## WORK INSTRUCTIONS
Whenever a line in the material below includes "Message", copy that line.

## RECORDS
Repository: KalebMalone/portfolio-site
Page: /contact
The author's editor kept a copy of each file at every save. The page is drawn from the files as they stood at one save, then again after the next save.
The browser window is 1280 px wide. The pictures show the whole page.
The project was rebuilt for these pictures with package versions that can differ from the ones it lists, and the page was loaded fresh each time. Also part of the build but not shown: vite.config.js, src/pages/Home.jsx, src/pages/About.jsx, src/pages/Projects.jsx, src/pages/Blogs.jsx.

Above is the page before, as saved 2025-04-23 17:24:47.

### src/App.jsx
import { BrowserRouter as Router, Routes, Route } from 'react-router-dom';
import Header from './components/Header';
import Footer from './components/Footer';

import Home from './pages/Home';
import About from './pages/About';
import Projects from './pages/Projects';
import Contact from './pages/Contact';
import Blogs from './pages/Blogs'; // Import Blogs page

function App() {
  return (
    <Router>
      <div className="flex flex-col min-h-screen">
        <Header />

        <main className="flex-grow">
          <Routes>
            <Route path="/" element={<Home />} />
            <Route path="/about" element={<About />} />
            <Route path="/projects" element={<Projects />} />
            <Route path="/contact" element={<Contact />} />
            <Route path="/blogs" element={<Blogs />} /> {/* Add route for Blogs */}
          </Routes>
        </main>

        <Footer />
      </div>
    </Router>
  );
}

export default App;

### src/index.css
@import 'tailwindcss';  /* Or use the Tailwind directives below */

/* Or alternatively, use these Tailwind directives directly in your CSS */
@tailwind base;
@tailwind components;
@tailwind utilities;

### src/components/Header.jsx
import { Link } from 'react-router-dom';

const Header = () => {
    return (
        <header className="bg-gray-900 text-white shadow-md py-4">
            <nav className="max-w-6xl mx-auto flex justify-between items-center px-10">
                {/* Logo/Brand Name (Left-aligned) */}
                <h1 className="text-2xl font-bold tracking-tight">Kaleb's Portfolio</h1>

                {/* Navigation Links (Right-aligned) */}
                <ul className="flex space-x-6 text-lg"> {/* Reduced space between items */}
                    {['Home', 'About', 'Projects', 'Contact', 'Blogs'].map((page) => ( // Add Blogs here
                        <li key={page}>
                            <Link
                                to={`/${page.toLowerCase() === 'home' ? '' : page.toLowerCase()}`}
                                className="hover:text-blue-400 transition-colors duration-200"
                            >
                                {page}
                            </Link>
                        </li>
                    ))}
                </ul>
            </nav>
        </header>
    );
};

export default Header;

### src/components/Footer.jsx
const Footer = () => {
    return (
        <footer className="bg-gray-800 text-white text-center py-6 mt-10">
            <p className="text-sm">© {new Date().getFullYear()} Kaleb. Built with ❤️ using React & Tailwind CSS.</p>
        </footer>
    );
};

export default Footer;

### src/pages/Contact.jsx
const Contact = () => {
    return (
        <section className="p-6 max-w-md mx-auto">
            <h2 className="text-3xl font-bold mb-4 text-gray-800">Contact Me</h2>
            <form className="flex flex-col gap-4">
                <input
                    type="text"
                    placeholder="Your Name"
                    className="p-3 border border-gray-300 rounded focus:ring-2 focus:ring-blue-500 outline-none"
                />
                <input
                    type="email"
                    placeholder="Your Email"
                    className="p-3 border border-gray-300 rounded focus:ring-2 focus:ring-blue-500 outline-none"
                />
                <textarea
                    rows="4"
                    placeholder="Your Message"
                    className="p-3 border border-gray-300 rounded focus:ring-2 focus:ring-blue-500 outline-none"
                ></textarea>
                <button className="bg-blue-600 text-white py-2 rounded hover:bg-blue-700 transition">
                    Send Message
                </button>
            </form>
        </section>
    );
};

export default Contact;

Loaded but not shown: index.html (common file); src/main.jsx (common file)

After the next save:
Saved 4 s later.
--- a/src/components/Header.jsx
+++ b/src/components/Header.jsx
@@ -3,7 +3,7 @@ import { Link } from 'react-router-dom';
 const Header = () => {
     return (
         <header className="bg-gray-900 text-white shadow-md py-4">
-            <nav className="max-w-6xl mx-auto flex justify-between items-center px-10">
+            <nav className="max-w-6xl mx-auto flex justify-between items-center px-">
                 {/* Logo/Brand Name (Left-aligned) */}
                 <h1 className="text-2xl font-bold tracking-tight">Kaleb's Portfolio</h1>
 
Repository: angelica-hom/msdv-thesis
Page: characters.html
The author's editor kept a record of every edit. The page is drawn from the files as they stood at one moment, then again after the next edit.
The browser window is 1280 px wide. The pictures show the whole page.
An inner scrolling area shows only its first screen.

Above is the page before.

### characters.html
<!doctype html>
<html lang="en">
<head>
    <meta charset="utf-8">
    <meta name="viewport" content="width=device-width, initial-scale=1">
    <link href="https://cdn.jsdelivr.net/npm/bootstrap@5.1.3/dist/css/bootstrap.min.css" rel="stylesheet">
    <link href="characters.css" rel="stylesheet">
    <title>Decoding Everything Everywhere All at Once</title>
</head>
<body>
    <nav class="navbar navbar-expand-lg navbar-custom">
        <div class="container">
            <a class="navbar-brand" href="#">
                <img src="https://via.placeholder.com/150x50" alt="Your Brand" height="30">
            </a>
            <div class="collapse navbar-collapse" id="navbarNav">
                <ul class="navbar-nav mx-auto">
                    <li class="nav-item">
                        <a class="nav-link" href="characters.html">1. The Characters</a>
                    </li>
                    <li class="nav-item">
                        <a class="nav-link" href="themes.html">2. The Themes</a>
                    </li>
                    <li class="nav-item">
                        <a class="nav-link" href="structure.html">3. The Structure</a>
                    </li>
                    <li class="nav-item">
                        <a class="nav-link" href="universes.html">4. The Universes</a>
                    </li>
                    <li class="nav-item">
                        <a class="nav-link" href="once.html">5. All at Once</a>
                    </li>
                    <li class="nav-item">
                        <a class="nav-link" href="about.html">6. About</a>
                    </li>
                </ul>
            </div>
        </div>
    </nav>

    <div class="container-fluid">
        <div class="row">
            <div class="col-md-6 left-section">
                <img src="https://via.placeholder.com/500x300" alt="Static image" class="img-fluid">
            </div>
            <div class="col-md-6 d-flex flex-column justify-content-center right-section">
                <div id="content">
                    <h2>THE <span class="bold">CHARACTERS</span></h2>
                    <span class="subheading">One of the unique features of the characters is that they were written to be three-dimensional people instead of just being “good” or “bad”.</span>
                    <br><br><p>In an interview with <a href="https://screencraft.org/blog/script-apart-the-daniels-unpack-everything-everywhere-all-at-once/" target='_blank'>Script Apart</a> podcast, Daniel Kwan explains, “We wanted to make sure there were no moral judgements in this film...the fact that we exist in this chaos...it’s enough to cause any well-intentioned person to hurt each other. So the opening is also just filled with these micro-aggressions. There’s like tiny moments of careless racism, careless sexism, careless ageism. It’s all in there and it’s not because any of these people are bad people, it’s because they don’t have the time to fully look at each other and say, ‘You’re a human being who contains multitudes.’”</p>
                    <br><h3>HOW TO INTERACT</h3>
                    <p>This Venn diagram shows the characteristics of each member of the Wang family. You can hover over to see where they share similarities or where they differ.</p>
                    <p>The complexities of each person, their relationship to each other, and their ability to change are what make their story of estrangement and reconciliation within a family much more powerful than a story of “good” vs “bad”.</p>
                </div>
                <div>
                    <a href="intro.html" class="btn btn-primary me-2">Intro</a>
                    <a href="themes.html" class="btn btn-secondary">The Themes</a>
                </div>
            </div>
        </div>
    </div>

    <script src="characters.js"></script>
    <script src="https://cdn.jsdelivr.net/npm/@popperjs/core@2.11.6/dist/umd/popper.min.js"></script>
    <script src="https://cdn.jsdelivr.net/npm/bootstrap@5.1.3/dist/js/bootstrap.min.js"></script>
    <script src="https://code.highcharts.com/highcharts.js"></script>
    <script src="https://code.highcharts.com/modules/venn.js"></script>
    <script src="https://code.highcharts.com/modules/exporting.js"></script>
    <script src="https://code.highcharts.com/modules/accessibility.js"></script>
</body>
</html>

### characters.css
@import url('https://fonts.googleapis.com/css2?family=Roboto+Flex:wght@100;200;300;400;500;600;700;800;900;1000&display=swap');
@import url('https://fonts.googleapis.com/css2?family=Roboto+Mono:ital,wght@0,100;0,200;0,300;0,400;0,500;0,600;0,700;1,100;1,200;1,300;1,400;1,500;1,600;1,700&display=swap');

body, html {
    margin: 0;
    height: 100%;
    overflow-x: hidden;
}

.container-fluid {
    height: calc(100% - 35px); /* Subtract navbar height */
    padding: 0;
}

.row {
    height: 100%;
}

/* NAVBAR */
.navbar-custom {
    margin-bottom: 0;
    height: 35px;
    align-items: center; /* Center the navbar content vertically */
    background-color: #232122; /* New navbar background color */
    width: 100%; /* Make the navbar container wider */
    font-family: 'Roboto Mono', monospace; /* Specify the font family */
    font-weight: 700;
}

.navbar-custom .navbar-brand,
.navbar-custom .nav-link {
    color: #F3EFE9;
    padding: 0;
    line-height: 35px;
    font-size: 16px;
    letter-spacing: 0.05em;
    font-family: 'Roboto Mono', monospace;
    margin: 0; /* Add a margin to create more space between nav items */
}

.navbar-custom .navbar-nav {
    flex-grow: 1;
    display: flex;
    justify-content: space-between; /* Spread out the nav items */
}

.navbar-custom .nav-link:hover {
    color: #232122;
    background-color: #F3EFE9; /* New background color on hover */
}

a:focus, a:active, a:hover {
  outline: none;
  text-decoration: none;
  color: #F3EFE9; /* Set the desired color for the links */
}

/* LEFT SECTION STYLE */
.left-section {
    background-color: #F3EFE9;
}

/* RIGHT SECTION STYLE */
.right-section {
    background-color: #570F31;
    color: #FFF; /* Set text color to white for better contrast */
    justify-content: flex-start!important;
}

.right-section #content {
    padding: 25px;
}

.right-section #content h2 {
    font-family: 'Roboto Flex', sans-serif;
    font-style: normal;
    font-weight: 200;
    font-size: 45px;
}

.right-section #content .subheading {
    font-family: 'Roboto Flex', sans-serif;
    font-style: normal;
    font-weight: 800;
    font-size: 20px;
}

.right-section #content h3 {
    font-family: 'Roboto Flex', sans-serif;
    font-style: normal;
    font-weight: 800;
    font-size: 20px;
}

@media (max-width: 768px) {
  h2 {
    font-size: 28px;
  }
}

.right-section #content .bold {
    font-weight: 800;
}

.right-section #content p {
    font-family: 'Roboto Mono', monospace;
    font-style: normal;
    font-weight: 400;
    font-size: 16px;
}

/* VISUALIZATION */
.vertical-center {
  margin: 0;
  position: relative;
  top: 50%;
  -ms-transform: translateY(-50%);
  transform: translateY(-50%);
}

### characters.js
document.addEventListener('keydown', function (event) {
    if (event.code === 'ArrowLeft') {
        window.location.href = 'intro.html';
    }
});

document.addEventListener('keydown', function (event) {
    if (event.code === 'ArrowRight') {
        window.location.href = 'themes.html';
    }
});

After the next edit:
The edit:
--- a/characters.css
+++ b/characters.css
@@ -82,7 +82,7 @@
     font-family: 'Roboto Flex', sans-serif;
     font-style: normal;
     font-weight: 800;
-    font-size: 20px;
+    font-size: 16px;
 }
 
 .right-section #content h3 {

## WRITTEN ANSWER
                    placeholder="Your Message"
                    Send Message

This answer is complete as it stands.